My initial off-loading into my journal helped me release some of the tension onto paper. I questioned my own handling of the situation, and asked myself why I struggle with confronting staff with disciplinary procedures. I decided to re-write the series of events using the terms ‘teacher’ and ‘pupil’, rather than names. This was immensely helpful, as the issue became objective.
I then wanted to turn it into a learning experience and so trawled through my books looking for supportive literature – hence the strategies and levels mentioned above! I now feel that a) by objectifying the teacher and pupil, I can see the situation much clearer and b) by reading, and applying these strategies, I have been able to create a plan of action.
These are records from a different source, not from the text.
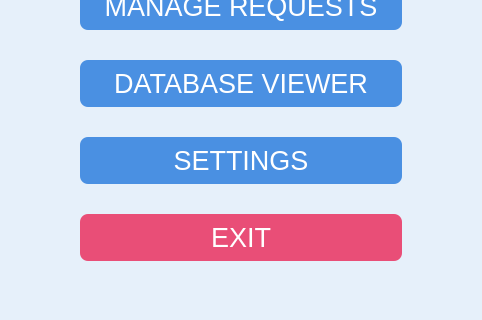
Old version of the form mainwindow.ui in the repository minnesangg/TicketFlow; both pictures show x 159 to 641 and y 142 to 462 of the 800 by 550 pixel window.
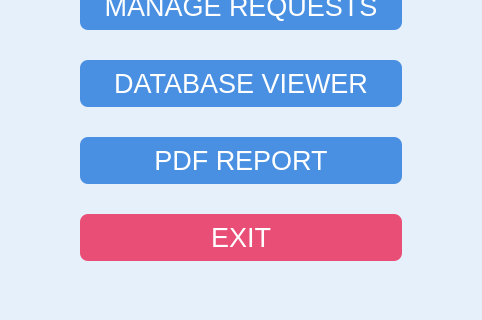
New version of the form. Icons and pictures are not drawn.

Commit message: before PR

```diff
--- a/mainwindow.ui
+++ b/mainwindow.ui
@@ -175,7 +175,7 @@
 }</string>
         </property>
         <property name="text">
-         <string>SETTINGS</string>
+         <string>PDF REPORT</string>
         </property>
        </widget>
       </item>
```
Left out of the diff: 4 changed lines with no effect on the pictures. The commit also changes 2 other files.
I have learned that I can get stressed, and magnificate, difficult staff situations I have to deal with at work, and allow them to consume me. An emotionally exhausting occurence. Although I still have feelings of anxiety, I will carry out my plan of action, and then review and reflect on it.
I also realise I need a far more detailed set of rules/directives to fall back on when confronted with staff issues, on behaviour that is acceptable and not acceptable in the workplace. I shall find a time to make all staff aware of these, and make every effort to implement them when required, and utilise the Four Levels of Action and Reflection (Boud, Cressey, Doherty). I will also look at Schon’s ‘reflection-in-action’, to revise any procedures that ‘surprises’ might warrant. I will also look at ‘analytical diagnosis’ (Olsen and Rasmussen) of the situation.